Primaries have given the Republicans many Senate nominees who are so unyieldingly conservative that they probably worry that making left turns at intersections might betray their principles. It is telling (and gleefully highlighted by Democrats) that the first TV ad sponsored by the independent expenditures arm of the National Republican Senatorial Committee was on behalf of Rand Paul in Kentucky. This is a state where Obama won only 41 percent of the vote in 2008 – and had establishment candidate Trey Grayson
corralled the GOP primary back in May, Kentucky would not be in play.
Mid-September primaries -- God's gift to incumbents -- make it hard for challengers to pivot for the November campaign. With just seven weeks until the midterm election, it is nearly impossible for O'Donnell to air brush away the scars from the scorched-earth primary campaign -- especially the charges that she has been living off campaign donations
and her inaccurate claims about her college graduation (she finally received her degree from Fairleigh Dickinson University just two weeks ago). The Delaware contest for the seat held for more than three decades by Joe Biden may prompt more discussion of the fervor of O'Donnell's opposition to all forms of teenage sexuality
than, say, her critique of Obama's health care legislation.
Party leaders -- who have a traditional interpretation of electability based on fundraising prowess, poll numbers and insider pedigree -- are not always omniscient. New Hampshire voters Tuesday chose a Republican (the slow count was still unfinished as of Wednesday morning) to take on vulnerable two-term liberal Democratic Rep. Carol Shea-Porter. In 2006 Rahm Emanuel, then at the helm of the Democratic Congressional Campaign Committee, publicly rebuffed Shea-Porter's candidacy and put the muscle of the national party behind one of her primary opponents. Not only did Shea-Porter defeat her DCCC-anointed opponent in the primary, but she also confounded the experts by knocking off a GOP incumbent in November.
Most political theories (and I am borrowing an early 1990s insight from journalist and friend Alan Ehrenhalt
) focus on the attitudes and the demands of voters.
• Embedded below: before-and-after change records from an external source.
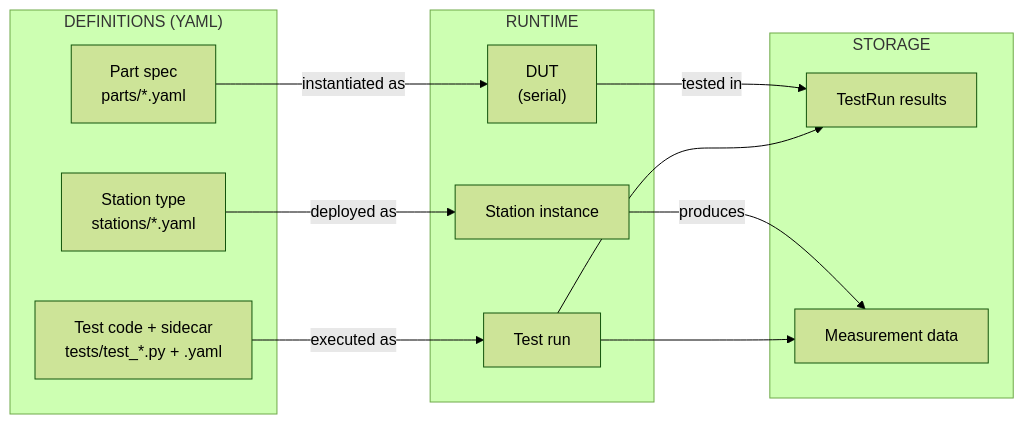
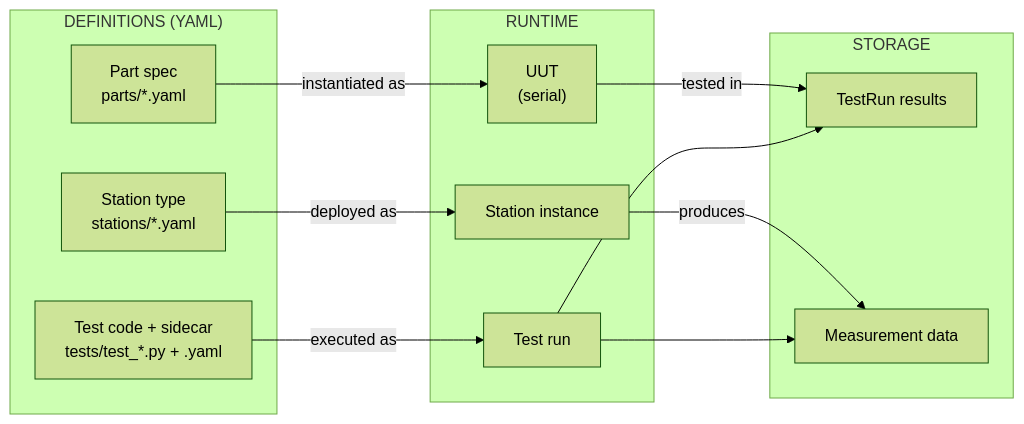
Before and after one commit to pragmatest-dev/testerkit: the second of 9 diagrams in docs/concepts/overview/architecture.md, drawn with Mermaid (forest theme). The commit also changed other lines of this file and 274 other files, not shown here.

````diff
--- a/docs/concepts/overview/architecture.md
+++ b/docs/concepts/overview/architecture.md
@@ -45,27 +45,27 @@
 ```mermaid
 flowchart LR
     subgraph Definitions["DEFINITIONS (YAML)"]
         PS["Part spec<br/>parts/*.yaml"]
         ST["Station type<br/>stations/*.yaml"]
         TC["Test code + sidecar<br/>tests/test_*.py + .yaml"]
     end
 
     subgraph Runtime["RUNTIME"]
-        DUT["DUT<br/>(serial)"]
+        UUT["UUT<br/>(serial)"]
         SI["Station instance"]
         TR["Test run"]
     end
 
     subgraph Storage["STORAGE"]
         TRR["TestRun results"]
         MD["Measurement data"]
     end
 
-    PS -- "instantiated as" --> DUT
-    DUT -- "tested in" --> TRR
+    PS -- "instantiated as" --> UUT
+    UUT -- "tested in" --> TRR
     ST -- "deployed as" --> SI
     SI -- "produces" --> MD
     TC -- "executed as" --> TR
     TR --> TRR
     TR --> MD
 ```
````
But the supply side of the equation -- the characteristics and beliefs of the candidates themselves -- often get lost in these abstract models.
For all the fire and fury directed at the Obama White House and the Democratic congressional majorities, Republican primary voters have made their path to victory in November that much more difficult by nominating idiosyncratic Senate candidates like Christine O'Donnell, Rand Paul and, yes, Sharron Angle in Nevada. Such ideologically intense GOP nominees promise to fiercely challenge the mores of Washington -- but first they have to get past the voters in the muddled middle in November.